- For graphs, explain any interesting features of the curves.
- Answer any questions specifically mentioned with the operation.
Do not underestimate the time it takes to describe your methodology
- CPU, Scheduling, and OS services
- Procedure call overhead:
Report as a function of number of integer arguments from 0-7.
What is the increment overhead of an argument?
- System call overhead:
Report the cost of a minimal system call. How does it
compare to the cost of a procedure call?
- Task creation time:
Report the time to create and run both a process and
a kernel thread. How do they compare?
- Context switch time:
Report the time to context switch from one process to
another, and from one kernel thread to another. How
do they compare?
- RAM access time:
Report latency for integer accesses to main memory and the L1
and L2 caches.
- RAM bandwidth:
Report bandwidth for both reading and writing.
- Round trip time.
- Peak bandwidth.
- Connection overhead: Report setup and tear-down.
Evaluate for the TCP protocol. For each quantity, compare both
remote and loopback interfaces. Comparing the remote and
loopback results, what can you deduce about baseline network
performance and the overhead of OS software? For both round
trip time and bandwidth, how close to ideal hardware performance
do you achieve? In describing your
methodology for the remote case, either provide a machine
description for the second machine (as above), or use two
- File System
- Size of file cache: Note that this may be very sensitive
to other load on the machine.
- File read time: Report for both sequential and random access
as a function of file size. Discuss the sense in which
your "sequential" access might not be sequential. Ensure
that you are not measuring cached data.
- Remote file read time: Repeat the previous experiment for
a remote file system. What is the "network penalty" of
accessing files over the network?
- Contention: Report the average time to read one file
system block of data as a function of the number of
processes simultaneously performing the same operation on
different files on the same disk (and not in the file
During the quarter you have read a number of papers describing various
system measurements, including V, Sprite, microkernels, Scheduler
Activations, LRPC, LFS, and IO-Lite. You may find these papers useful as
In addition, other papers you may find useful for help with system
- John K. Ousterhout, Why
Aren't Operating Systems Getting Faster as Fast as Hardware?,
Proc. of USENIX Summer Conference, pp. 247-256, June 1990.
- J. Bradley Chen, Yasuhiro Endo, Kee Chan, David Mazieres,
Antonio Dias, Margo Seltzer, and Michael D. Smith, The
measured performance of personal computer operating systems,
Proc. of ACM SOSP, pp. 299-313, December 1995.
- Larry McVoy and Carl Staelin, lmbench:
Portable Tools for Performance Analysis, Proc. of USENIX Annual
Technical Conference, January 1996.
- Aaron B. Brown and Margo I. Seltzer, Operating
system benchmarking in the wake of lmbench: a case study of the
performance of NetBSD on the Intel x86 architecture, Proc. of ACM
SIGMETRICS, pp. 214-224, June 1997.
You may read these papers, or other references, for strategies on
performing measurements, but you may not examine code to copy or
replicate the implementation of a measurement.
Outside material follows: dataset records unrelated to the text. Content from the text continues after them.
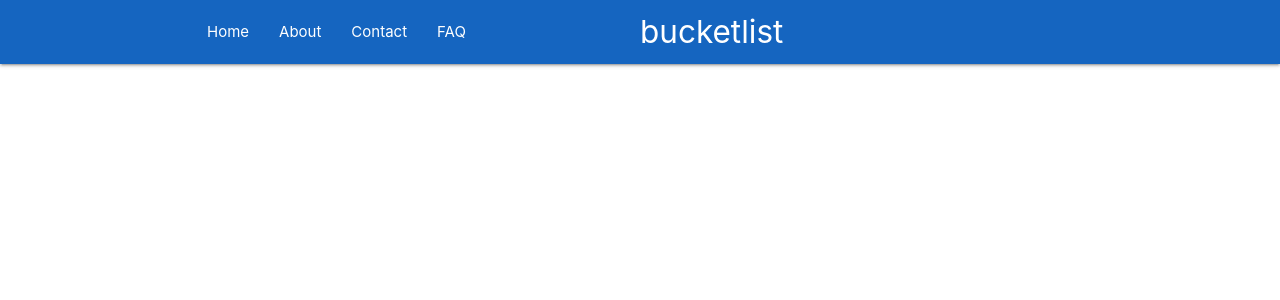
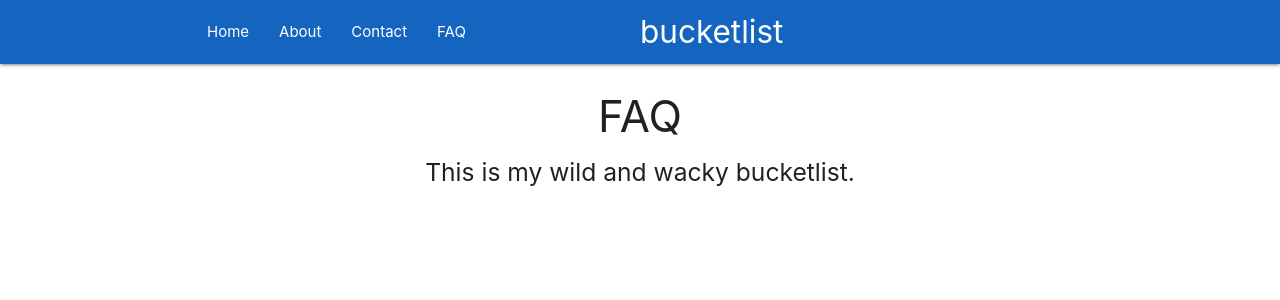
Before and after one commit to SilverBright/bucketlist-app-client, a React (Create React App) app: page /FAQ in a window 1280 px wide. Shown: the top 300 px of the page. Built offline with nearby package versions, Linux system fonts and the light colour scheme.

Commit message:
add router links for FAQ.js

```diff
--- a/src/App.js
+++ b/src/App.js
@@ -1,9 +1,10 @@
 import React, { Component } from 'react';
 import Navbar from './components/Navbar';
 import { BrowserRouter, Route } from 'react-router-dom';
-import Home from './components/Home'
-import About from './components/About'
-import Contact from './components/Contact'
+import Home from './components/Home';
+import About from './components/About';
+import Contact from './components/Contact';
+import FAQ from './components/FAQ';
 import './App.css';
 
 const App = () => {
@@ -15,6 +16,7 @@ const App = () => {
               <Route exact path="/" component={Home} />
               <Route path="/about" component={About} />
               <Route path="/contact" component={Contact} />
+              <Route path="/FAQ" component={FAQ} />
             </div>
         </div>
       </BrowserRouter>
--- a/src/components/FAQ.js
+++ b/src/components/FAQ.js
@@ -0,0 +1,12 @@
+import React from 'react';
+
+const faq = () => {
+  return (
+    <div className="container">
+      <h3 className="center">FAQ</h3>
+      <h5>This is my wild and wacky bucketlist.</h5>
+    </div>
+  )
+}
+
+export default faq;
--- a/src/components/Home.js
+++ b/src/components/Home.js
@@ -7,7 +7,7 @@ class Home extends Component {
     return (
       <div className="container">
         <h4 className="center">Welcome</h4>
-          <h5>Things to do before you kick that bucket.</h5>
+          <h5>Things to do before you DIE</h5>
           <div className="ideas-app container">
             <div>
               <AddIdea addIdea={this.addIdea} />
```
For example, reading
the lmbench paper is fine, but downloading and looking at the
lmbench code violates the intent of the project.
Finally, it goes almost without saying that you must implement all
of your measurements. You may not download a tool to perform the
measurements for you.
We will grade your project on the relative accuracy of your
measurement results (disk reads performing faster than the buffer
cache are a bad sign) as well as the quality of your report in terms
of methodology description (can we understand what you did and why?),
discussion of results (answering specific questions, discussing
unexpected behavior), and the writing (lazy writing will hurt your grade).